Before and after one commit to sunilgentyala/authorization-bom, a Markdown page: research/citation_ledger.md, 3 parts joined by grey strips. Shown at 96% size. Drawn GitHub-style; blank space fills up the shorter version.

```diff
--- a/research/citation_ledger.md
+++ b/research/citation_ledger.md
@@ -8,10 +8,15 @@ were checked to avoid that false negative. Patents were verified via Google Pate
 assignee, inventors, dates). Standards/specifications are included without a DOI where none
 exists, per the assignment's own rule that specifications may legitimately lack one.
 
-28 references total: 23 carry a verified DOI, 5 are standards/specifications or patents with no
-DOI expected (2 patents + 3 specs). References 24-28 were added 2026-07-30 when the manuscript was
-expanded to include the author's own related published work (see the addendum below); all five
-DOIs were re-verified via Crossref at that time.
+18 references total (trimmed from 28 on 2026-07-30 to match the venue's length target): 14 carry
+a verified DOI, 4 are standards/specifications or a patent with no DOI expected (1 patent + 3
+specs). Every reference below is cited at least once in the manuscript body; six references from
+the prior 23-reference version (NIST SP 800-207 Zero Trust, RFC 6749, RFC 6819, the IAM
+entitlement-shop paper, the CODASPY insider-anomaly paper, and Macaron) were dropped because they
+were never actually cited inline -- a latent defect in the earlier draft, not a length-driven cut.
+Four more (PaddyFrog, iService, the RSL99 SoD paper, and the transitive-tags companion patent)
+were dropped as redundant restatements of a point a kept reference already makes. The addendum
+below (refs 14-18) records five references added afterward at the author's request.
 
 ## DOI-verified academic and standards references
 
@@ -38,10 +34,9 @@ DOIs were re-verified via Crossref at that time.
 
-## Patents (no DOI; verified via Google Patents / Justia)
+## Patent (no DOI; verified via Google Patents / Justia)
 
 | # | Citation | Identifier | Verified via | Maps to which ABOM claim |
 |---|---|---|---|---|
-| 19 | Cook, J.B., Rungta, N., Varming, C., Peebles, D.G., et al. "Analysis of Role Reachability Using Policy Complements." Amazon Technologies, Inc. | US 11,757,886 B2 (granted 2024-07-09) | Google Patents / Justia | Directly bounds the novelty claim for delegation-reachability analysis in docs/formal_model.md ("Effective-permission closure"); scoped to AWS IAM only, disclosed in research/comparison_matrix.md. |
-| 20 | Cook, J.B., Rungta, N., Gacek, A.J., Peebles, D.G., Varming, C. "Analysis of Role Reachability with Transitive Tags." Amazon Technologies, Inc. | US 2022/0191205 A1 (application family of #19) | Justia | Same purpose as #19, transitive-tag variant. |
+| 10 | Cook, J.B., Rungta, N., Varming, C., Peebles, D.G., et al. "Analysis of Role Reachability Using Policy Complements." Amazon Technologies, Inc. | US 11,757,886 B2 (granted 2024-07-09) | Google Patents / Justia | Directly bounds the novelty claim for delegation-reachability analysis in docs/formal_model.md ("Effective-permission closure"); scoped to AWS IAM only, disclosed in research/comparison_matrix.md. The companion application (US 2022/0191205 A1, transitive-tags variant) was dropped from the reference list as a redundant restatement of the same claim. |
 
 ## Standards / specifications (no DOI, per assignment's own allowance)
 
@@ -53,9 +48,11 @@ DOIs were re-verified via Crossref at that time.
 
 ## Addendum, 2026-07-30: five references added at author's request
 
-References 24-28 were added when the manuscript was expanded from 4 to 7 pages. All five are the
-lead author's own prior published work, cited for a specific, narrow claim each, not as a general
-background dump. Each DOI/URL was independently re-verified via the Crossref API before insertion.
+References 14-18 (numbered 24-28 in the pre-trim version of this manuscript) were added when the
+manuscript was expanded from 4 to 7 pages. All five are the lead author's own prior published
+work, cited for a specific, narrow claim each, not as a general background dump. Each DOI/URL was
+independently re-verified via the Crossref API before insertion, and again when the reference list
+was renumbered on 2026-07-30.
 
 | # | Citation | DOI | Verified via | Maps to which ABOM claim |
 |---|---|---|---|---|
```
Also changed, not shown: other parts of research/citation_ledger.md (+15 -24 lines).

=-=-=-=-=

**Problem statement**
The answer must reproduce every record exactly.

**Answer to this exercise**
Before and after one commit to sunilgentyala/authorization-bom, a Markdown page: research/citation_ledger.md, 3 parts joined by grey strips. Shown at 96% size. Drawn GitHub-style; blank space fills up the shorter version.

```diff
--- a/research/citation_ledger.md
+++ b/research/citation_ledger.md
@@ -8,10 +8,15 @@ were checked to avoid that false negative. Patents were verified via Google Pate
 assignee, inventors, dates). Standards/specifications are included without a DOI where none
 exists, per the assignment's own rule that specifications may legitimately lack one.
 
-28 references total: 23 carry a verified DOI, 5 are standards/specifications or patents with no
-DOI expected (2 patents + 3 specs). References 24-28 were added 2026-07-30 when the manuscript was
-expanded to include the author's own related published work (see the addendum below); all five
-DOIs were re-verified via Crossref at that time.
+18 references total (trimmed from 28 on 2026-07-30 to match the venue's length target): 14 carry
+a verified DOI, 4 are standards/specifications or a patent with no DOI expected (1 patent + 3
+specs). Every reference below is cited at least once in the manuscript body; six references from
+the prior 23-reference version (NIST SP 800-207 Zero Trust, RFC 6749, RFC 6819, the IAM
+entitlement-shop paper, the CODASPY insider-anomaly paper, and Macaron) were dropped because they
+were never actually cited inline -- a latent defect in the earlier draft, not a length-driven cut.
+Four more (PaddyFrog, iService, the RSL99 SoD paper, and the transitive-tags companion patent)
+were dropped as redundant restatements of a point a kept reference already makes. The addendum
+below (refs 14-18) records five references added afterward at the author's request.
 
 ## DOI-verified academic and standards references
 
@@ -38,10 +34,9 @@ DOIs were re-verified via Crossref at that time.
 
-## Patents (no DOI; verified via Google Patents / Justia)
+## Patent (no DOI; verified via Google Patents / Justia)
 
 | # | Citation | Identifier | Verified via | Maps to which ABOM claim |
 |---|---|---|---|---|
-| 19 | Cook, J.B., Rungta, N., Varming, C., Peebles, D.G., et al. "Analysis of Role Reachability Using Policy Complements." Amazon Technologies, Inc. | US 11,757,886 B2 (granted 2024-07-09) | Google Patents / Justia | Directly bounds the novelty claim for delegation-reachability analysis in docs/formal_model.md ("Effective-permission closure"); scoped to AWS IAM only, disclosed in research/comparison_matrix.md. |
-| 20 | Cook, J.B., Rungta, N., Gacek, A.J., Peebles, D.G., Varming, C. "Analysis of Role Reachability with Transitive Tags." Amazon Technologies, Inc. | US 2022/0191205 A1 (application family of #19) | Justia | Same purpose as #19, transitive-tag variant. |
+| 10 | Cook, J.B., Rungta, N., Varming, C., Peebles, D.G., et al. "Analysis of Role Reachability Using Policy Complements." Amazon Technologies, Inc. | US 11,757,886 B2 (granted 2024-07-09) | Google Patents / Justia | Directly bounds the novelty claim for delegation-reachability analysis in docs/formal_model.md ("Effective-permission closure"); scoped to AWS IAM only, disclosed in research/comparison_matrix.md. The companion application (US 2022/0191205 A1, transitive-tags variant) was dropped from the reference list as a redundant restatement of the same claim. |
 
 ## Standards / specifications (no DOI, per assignment's own allowance)
 
@@ -53,9 +48,11 @@ DOIs were re-verified via Crossref at that time.
 
 ## Addendum, 2026-07-30: five references added at author's request
 
-References 24-28 were added when the manuscript was expanded from 4 to 7 pages. All five are the
-lead author's own prior published work, cited for a specific, narrow claim each, not as a general
-background dump. Each DOI/URL was independently re-verified via the Crossref API before insertion.
+References 14-18 (numbered 24-28 in the pre-trim version of this manuscript) were added when the
+manuscript was expanded from 4 to 7 pages. All five are the lead author's own prior published
+work, cited for a specific, narrow claim each, not as a general background dump. Each DOI/URL was
+independently re-verified via the Crossref API before insertion, and again when the reference list
+was renumbered on 2026-07-30.
 
 | # | Citation | DOI | Verified via | Maps to which ABOM claim |
 |---|---|---|---|---|
```
Also changed, not shown: other parts of research/citation_ledger.md (+15 -24 lines).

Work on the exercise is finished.